Exercise details
Scan the entries for lines containing the string "class". Reply with how many there are, and nothing else.

Extracted entries
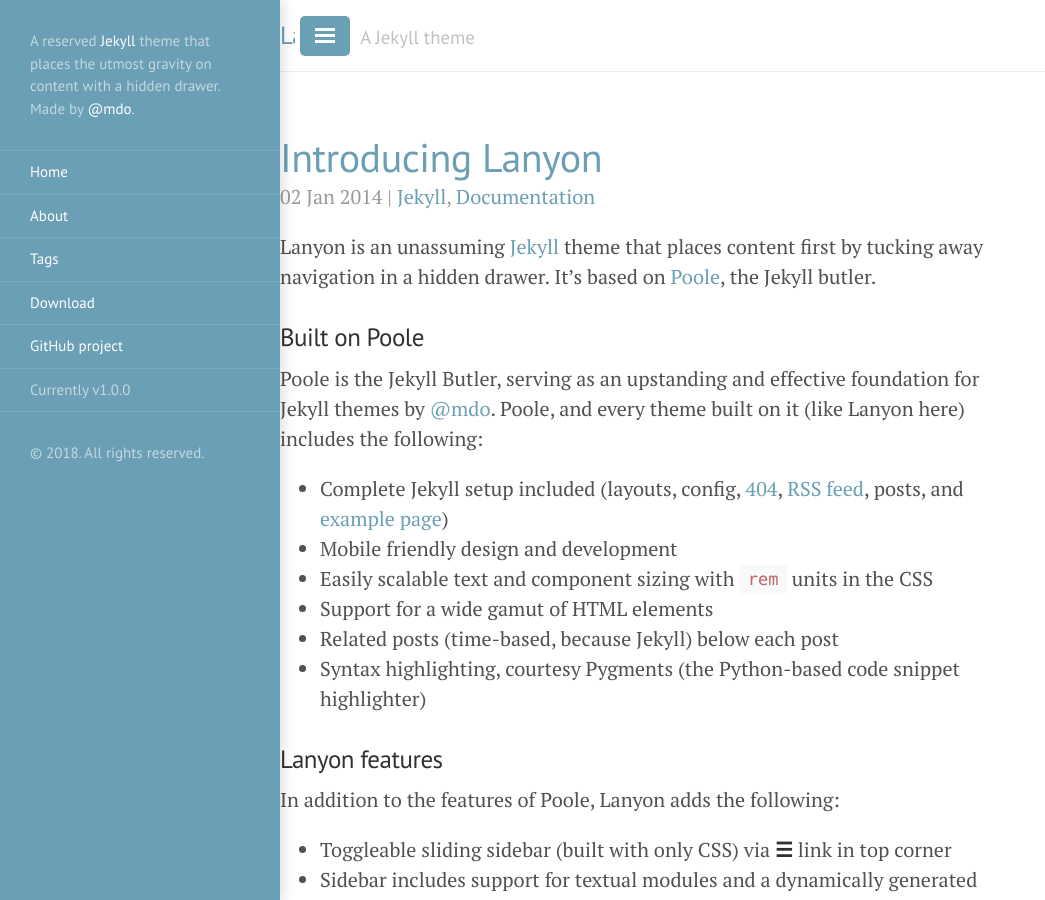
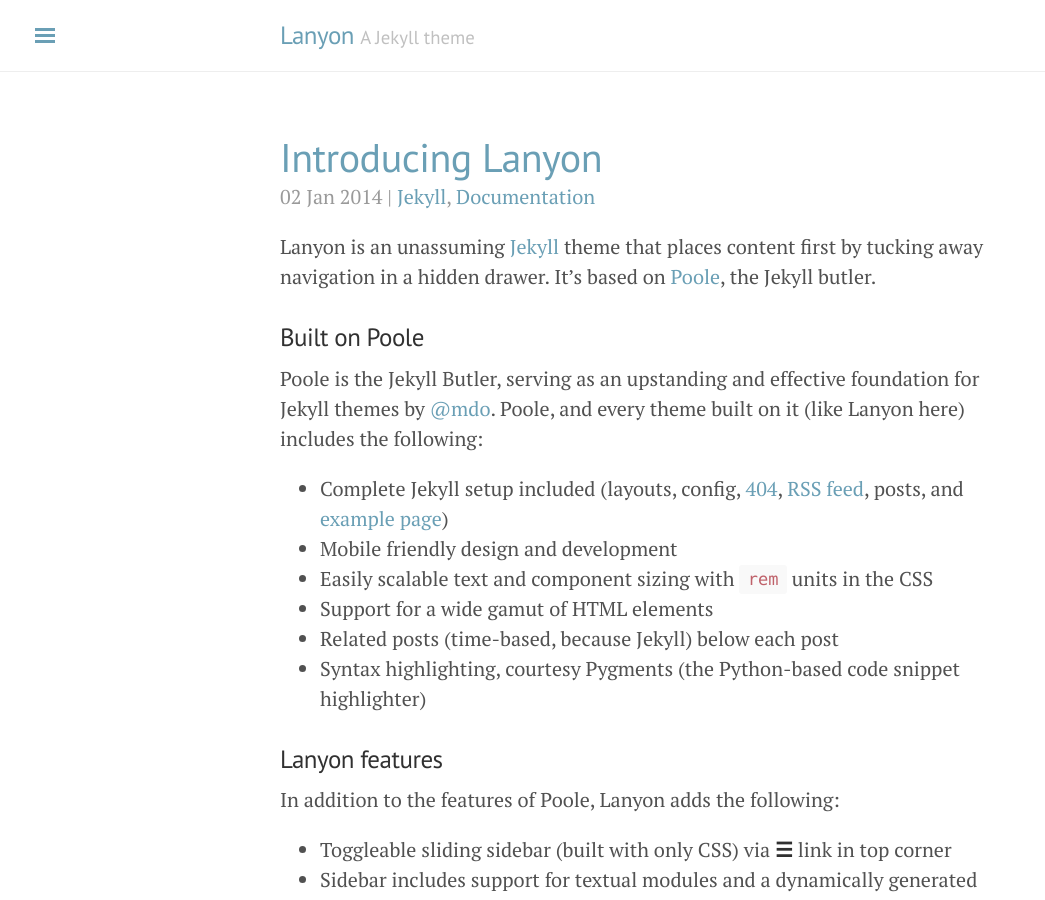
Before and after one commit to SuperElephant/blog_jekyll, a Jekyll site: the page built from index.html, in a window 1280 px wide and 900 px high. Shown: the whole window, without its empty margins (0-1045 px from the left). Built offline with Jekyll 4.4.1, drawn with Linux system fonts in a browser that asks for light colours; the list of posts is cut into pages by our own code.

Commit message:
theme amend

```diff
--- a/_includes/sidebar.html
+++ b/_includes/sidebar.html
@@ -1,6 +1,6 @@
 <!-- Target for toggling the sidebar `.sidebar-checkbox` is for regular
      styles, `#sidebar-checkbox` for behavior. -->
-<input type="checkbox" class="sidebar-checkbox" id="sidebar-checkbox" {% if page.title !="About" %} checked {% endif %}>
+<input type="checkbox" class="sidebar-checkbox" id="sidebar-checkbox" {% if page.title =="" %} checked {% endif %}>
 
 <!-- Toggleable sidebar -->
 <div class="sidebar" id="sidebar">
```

Exercise output
3